Work request:
Your answer should be the records again, unchanged in wording and free of images.

Data extract:
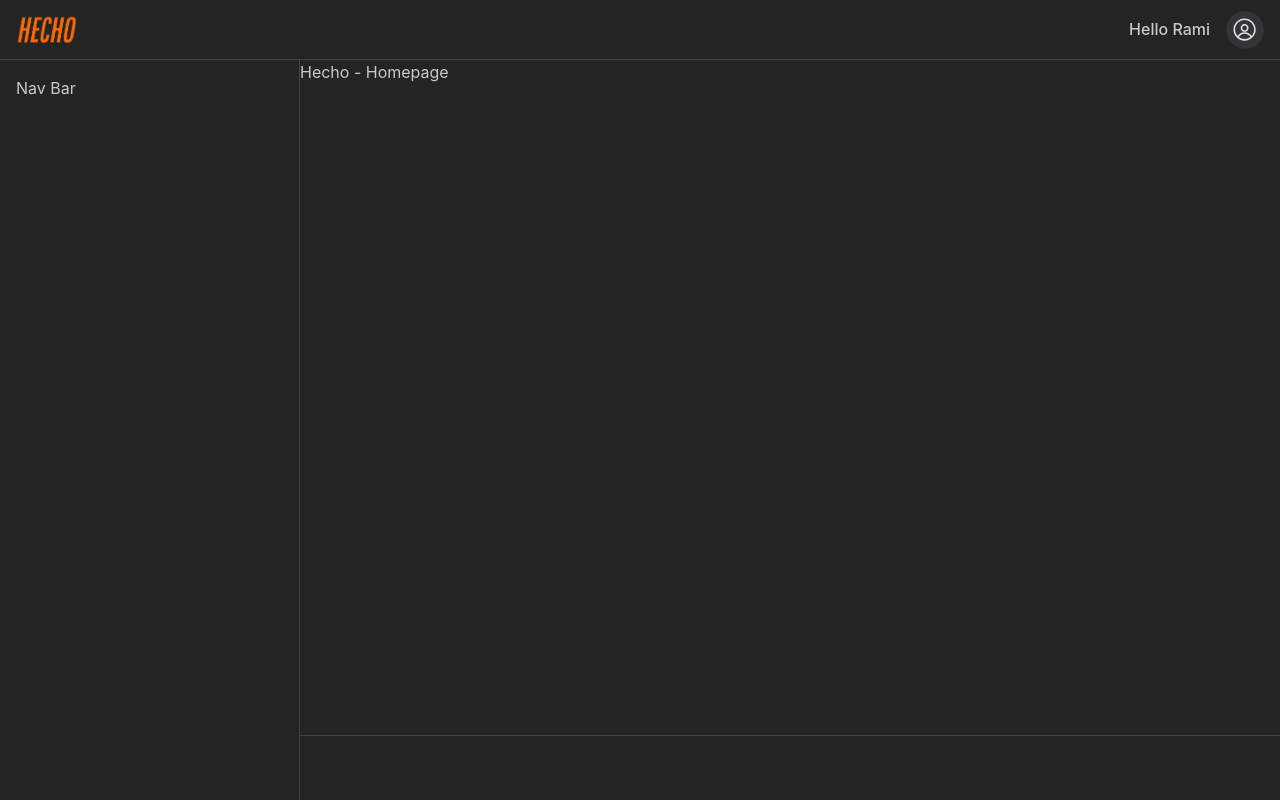
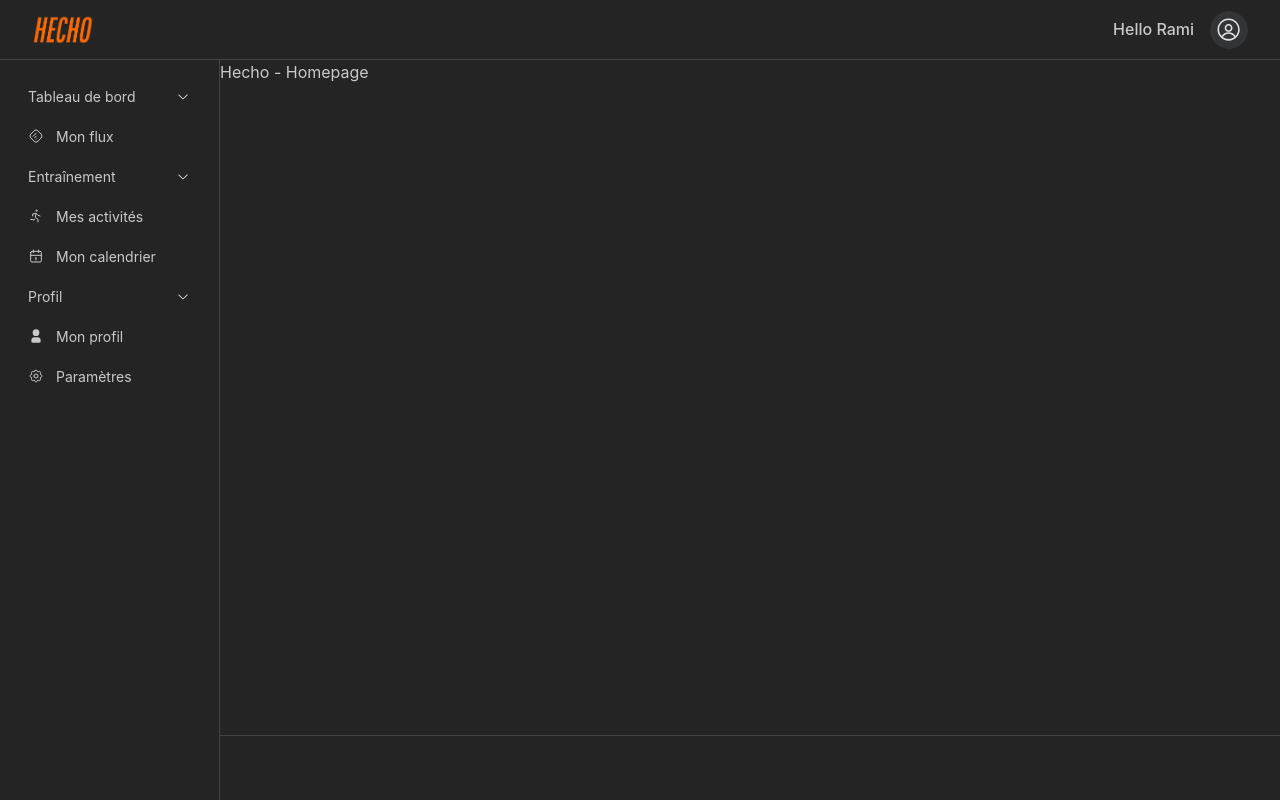
Before and after one commit to rami-rostom/hecho-front, a React (Vite) app: page / in a window 1280 px wide. Built offline with nearby package versions, Linux system fonts and the light colour scheme.

Commit message:
:sparkles: feat: customize the navbar component

```diff
--- a/src/components/Header/Header.tsx
+++ b/src/components/Header/Header.tsx
@@ -16,7 +16,7 @@ import './Header.scss';
 function Header({ opened, toggle }: { opened: boolean; toggle: () => void }) {
   return (
     <AppShell.Header>
-      <Group h="100%" px="md" className="header" justify="space-between">
+      <Group h="100%" px="xl" className="header" justify="space-between">
         {/* Responsive navbar, tranform to a burger when the breakpoint is hit */}
         <Burger opened={opened} onClick={toggle} hiddenFrom="sm" size="sm" />
 
--- /dev/null
+++ b/src/components/NavBar/NavBar.scss
@@ -0,0 +1,107 @@
+.navbar {
+  background-color: var(--mantine-color-body);
+  height: rem(700px);
+  width: rem(300px);
+  padding: var(--mantine-spacing-md);
+  padding-top: 0;
+  display: flex;
+  flex-direction: column;
+  border-right: rem(1px) solid
+    light-dark(var(--mantine-color-gray-3), var(--mantine-color-dark-4));
+}
+
+.section {
+  margin-left: calc(var(--mantine-spacing-md) * -1);
+  margin-right: calc(var(--mantine-spacing-md) * -1);
+  margin-bottom: var(--mantine-spacing-md);
+
+  &:not(:last-of-type) {
+    border-bottom: rem(1px) solid
+      light-dark(var(--mantine-color-gray-3), var(--mantine-color-dark-4));
+  }
+}
+
+.searchCode {
+  font-weight: 700;
+  font-size: rem(10px);
+  background-color: light-dark(
+    var(--mantine-color-gray-0),
+    var(--mantine-color-dark-7)
+  );
+  border: rem(1px) solid
+    light-dark(var(--mantine-color-gray-2), var(--mantine-color-dark-7));
+}
+
+.mainLinks {
+  padding-left: calc(var(--mantine-spacing-md) - var(--mantine-spacing-xs));
+  padding-right: calc(var(--mantine-spacing-md) - var(--mantine-spacing-xs));
+  padding-bottom: var(--mantine-spacing-md);
+}
+
+.mainLink {
+  display: flex;
+  align-items: center;
+  width: 100%;
+  font-size: var(--mantine-font-size-xs);
+  padding: rem(8px) var(--mantine-spacing-xs);
+  border-radius: var(--mantine-radius-sm);
+  font-weight: 500;
+  color: light-dark(var(--mantine-color-gray-7), var(--mantine-color-dark-0));
+
+  &:hover {
+    background-color: light-dark(
+      var(--mantine-color-gray-0),
+      var(--mantine-color-dark-6)
+    );
+    color: light-dark(var(--mantine-color-gray-7), var(--mantine-color-dark-0));
+  }
+}
+
+.mainLinkInner {
+  display: flex;
+  align-items: center;
+  flex: 1;
+}
+
+.mainLinkIcon {
+  margin-right: var(--mantine-spacing-sm);
+  color: light-dark(var(--mantine-color-gray-6), var(--mantine-color-dark-2));
+}
+
+.mainLinkBadge {
+  padding: 0;
+  width: rem(20px);
+  height: rem(20px);
+  pointer-events: none;
+}
+
+.collections {
+  padding-left: calc(var(--mantine-spacing-md) - rem(6px));
+  padding-right: calc(var(--mantine-spacing-md) - rem(6px));
+  padding-bottom: var(--mantine-spacing-md);
+}
+
+.collectionsHeader {
+  padding-left: calc(var(--mantine-spacing-md) + rem(2px));
+  padding-right: var(--mantine-spacing-md);
+  margin-bottom: rem(5px);
+}
+
+.collectionLink {
+  display: block;
+  padding: rem(8px) var(--mantine-spacing-xs);
+  text-decoration: none;
+  border-radius: var(--mantine-radius-sm);
+  font-size: var(--mantine-font-size-xs);
+  color: light-dark(var(--mantine-color-gray-7), var(--mantine-color-dark-0));
+  line-height: 1;
+  font-weight: 500;
+
+  &:hover {
+    background-color: light-dark(
+      var(--mantine-color-gray-0),
+      var(--mantine-color-dark-6)
+    );
+    color: light-dark(var(--mantine-color-gray-7), var(--mantine-color-dark-0));
+  }
+}
--- a/src/components/NavBar/NavBar.tsx
+++ b/src/components/NavBar/NavBar.tsx
@@ -1,9 +1,46 @@
-import { AppShell } from '@mantine/core';
+import { AppShell, NavLink } from '@mantine/core';
+import {
+  IconBrandFeedly,
+  IconRun,
+  IconCalendar,
+  IconUserFilled,
+  IconSettings,
+} from '@tabler/icons-react';
 
 function NavBar() {
   return (
     <AppShell.Navbar p="md">
-      <div>Nav Bar</div>
+      <NavLink label="Tableau de bord" defaultOpened childrenOffset={0}>
+        <NavLink
+          href="#"
+          label="Mon flux"
+          leftSection={<IconBrandFeedly size="1rem" stroke={1.5} />}
+        />
+      </NavLink>
+      <NavLink label="Entraînement" defaultOpened childrenOffset={0}>
+        <NavLink
+          href="#"
+          label="Mes activités"
+          leftSection={<IconRun size="1rem" stroke={1.5} />}
+        />
+        <NavLink
+          href="#"
+          label="Mon calendrier"
+          leftSection={<IconCalendar size="1rem" stroke={1.5} />}
+        />
+      </NavLink>
+      <NavLink label="Profil" defaultOpened childrenOffset={0}>
+        <NavLink
+          href="#"
+          label="Mon profil"
+          leftSection={<IconUserFilled size="1rem" stroke={1.5} />}
+        />
+        <NavLink
+          href="#"
+          label="Paramètres"
+          leftSection={<IconSettings size="1rem" stroke={1.5} />}
+        />
+      </NavLink>
     </AppShell.Navbar>
   );
 }
--- a/src/routes/Root/Root.tsx
+++ b/src/routes/Root/Root.tsx
@@ -18,7 +18,7 @@ function Root() {
     <AppShell
       header={{ height: 60 }}
       navbar={{
-        width: 300,
+        width: 220,
         breakpoint: 'sm',
         collapsed: { mobile: !opened },
       }}
```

Result of the task:
Before and after one commit to rami-rostom/hecho-front, a React (Vite) app: page / in a window 1280 px wide. Built offline with nearby package versions, Linux system fonts and the light colour scheme.

Commit message:
:sparkles: feat: customize the navbar component

```diff
--- a/src/components/Header/Header.tsx
+++ b/src/components/Header/Header.tsx
@@ -16,7 +16,7 @@ import './Header.scss';
 function Header({ opened, toggle }: { opened: boolean; toggle: () => void }) {
   return (
     <AppShell.Header>
-      <Group h="100%" px="md" className="header" justify="space-between">
+      <Group h="100%" px="xl" className="header" justify="space-between">
         {/* Responsive navbar, tranform to a burger when the breakpoint is hit */}
         <Burger opened={opened} onClick={toggle} hiddenFrom="sm" size="sm" />
 
--- /dev/null
+++ b/src/components/NavBar/NavBar.scss
@@ -0,0 +1,107 @@
+.navbar {
+  background-color: var(--mantine-color-body);
+  height: rem(700px);
+  width: rem(300px);
+  padding: var(--mantine-spacing-md);
+  padding-top: 0;
+  display: flex;
+  flex-direction: column;
+  border-right: rem(1px) solid
+    light-dark(var(--mantine-color-gray-3), var(--mantine-color-dark-4));
+}
+
+.section {
+  margin-left: calc(var(--mantine-spacing-md) * -1);
+  margin-right: calc(var(--mantine-spacing-md) * -1);
+  margin-bottom: var(--mantine-spacing-md);
+
+  &:not(:last-of-type) {
+    border-bottom: rem(1px) solid
+      light-dark(var(--mantine-color-gray-3), var(--mantine-color-dark-4));
+  }
+}
+
+.searchCode {
+  font-weight: 700;
+  font-size: rem(10px);
+  background-color: light-dark(
+    var(--mantine-color-gray-0),
+    var(--mantine-color-dark-7)
+  );
+  border: rem(1px) solid
+    light-dark(var(--mantine-color-gray-2), var(--mantine-color-dark-7));
+}
+
+.mainLinks {
+  padding-left: calc(var(--mantine-spacing-md) - var(--mantine-spacing-xs));
+  padding-right: calc(var(--mantine-spacing-md) - var(--mantine-spacing-xs));
+  padding-bottom: var(--mantine-spacing-md);
+}
+
+.mainLink {
+  display: flex;
+  align-items: center;
+  width: 100%;
+  font-size: var(--mantine-font-size-xs);
+  padding: rem(8px) var(--mantine-spacing-xs);
+  border-radius: var(--mantine-radius-sm);
+  font-weight: 500;
+  color: light-dark(var(--mantine-color-gray-7), var(--mantine-color-dark-0));
+
+  &:hover {
+    background-color: light-dark(
+      var(--mantine-color-gray-0),
+      var(--mantine-color-dark-6)
+    );
+    color: light-dark(var(--mantine-color-gray-7), var(--mantine-color-dark-0));
+  }
+}
+
+.mainLinkInner {
+  display: flex;
+  align-items: center;
+  flex: 1;
+}
+
+.mainLinkIcon {
+  margin-right: var(--mantine-spacing-sm);
+  color: light-dark(var(--mantine-color-gray-6), var(--mantine-color-dark-2));
+}
+
+.mainLinkBadge {
+  padding: 0;
+  width: rem(20px);
+  height: rem(20px);
+  pointer-events: none;
+}
+
+.collections {
+  padding-left: calc(var(--mantine-spacing-md) - rem(6px));
+  padding-right: calc(var(--mantine-spacing-md) - rem(6px));
+  padding-bottom: var(--mantine-spacing-md);
+}
+
+.collectionsHeader {
+  padding-left: calc(var(--mantine-spacing-md) + rem(2px));
+  padding-right: var(--mantine-spacing-md);
+  margin-bottom: rem(5px);
+}
+
+.collectionLink {
+  display: block;
+  padding: rem(8px) var(--mantine-spacing-xs);
+  text-decoration: none;
+  border-radius: var(--mantine-radius-sm);
+  font-size: var(--mantine-font-size-xs);
+  color: light-dark(var(--mantine-color-gray-7), var(--mantine-color-dark-0));
+  line-height: 1;
+  font-weight: 500;
+
+  &:hover {
+    background-color: light-dark(
+      var(--mantine-color-gray-0),
+      var(--mantine-color-dark-6)
+    );
+    color: light-dark(var(--mantine-color-gray-7), var(--mantine-color-dark-0));
+  }
+}
--- a/src/components/NavBar/NavBar.tsx
+++ b/src/components/NavBar/NavBar.tsx
@@ -1,9 +1,46 @@
-import { AppShell } from '@mantine/core';
+import { AppShell, NavLink } from '@mantine/core';
+import {
+  IconBrandFeedly,
+  IconRun,
+  IconCalendar,
+  IconUserFilled,
+  IconSettings,
+} from '@tabler/icons-react';
 
 function NavBar() {
   return (
     <AppShell.Navbar p="md">
-      <div>Nav Bar</div>
+      <NavLink label="Tableau de bord" defaultOpened childrenOffset={0}>
+        <NavLink
+          href="#"
+          label="Mon flux"
+          leftSection={<IconBrandFeedly size="1rem" stroke={1.5} />}
+        />
+      </NavLink>
+      <NavLink label="Entraînement" defaultOpened childrenOffset={0}>
+        <NavLink
+          href="#"
+          label="Mes activités"
+          leftSection={<IconRun size="1rem" stroke={1.5} />}
+        />
+        <NavLink
+          href="#"
+          label="Mon calendrier"
+          leftSection={<IconCalendar size="1rem" stroke={1.5} />}
+        />
+      </NavLink>
+      <NavLink label="Profil" defaultOpened childrenOffset={0}>
+        <NavLink
+          href="#"
+          label="Mon profil"
+          leftSection={<IconUserFilled size="1rem" stroke={1.5} />}
+        />
+        <NavLink
+          href="#"
+          label="Paramètres"
+          leftSection={<IconSettings size="1rem" stroke={1.5} />}
+        />
+      </NavLink>
     </AppShell.Navbar>
   );
 }
--- a/src/routes/Root/Root.tsx
+++ b/src/routes/Root/Root.tsx
@@ -18,7 +18,7 @@ function Root() {
     <AppShell
       header={{ height: 60 }}
       navbar={{
-        width: 300,
+        width: 220,
         breakpoint: 'sm',
         collapsed: { mobile: !opened },
       }}
```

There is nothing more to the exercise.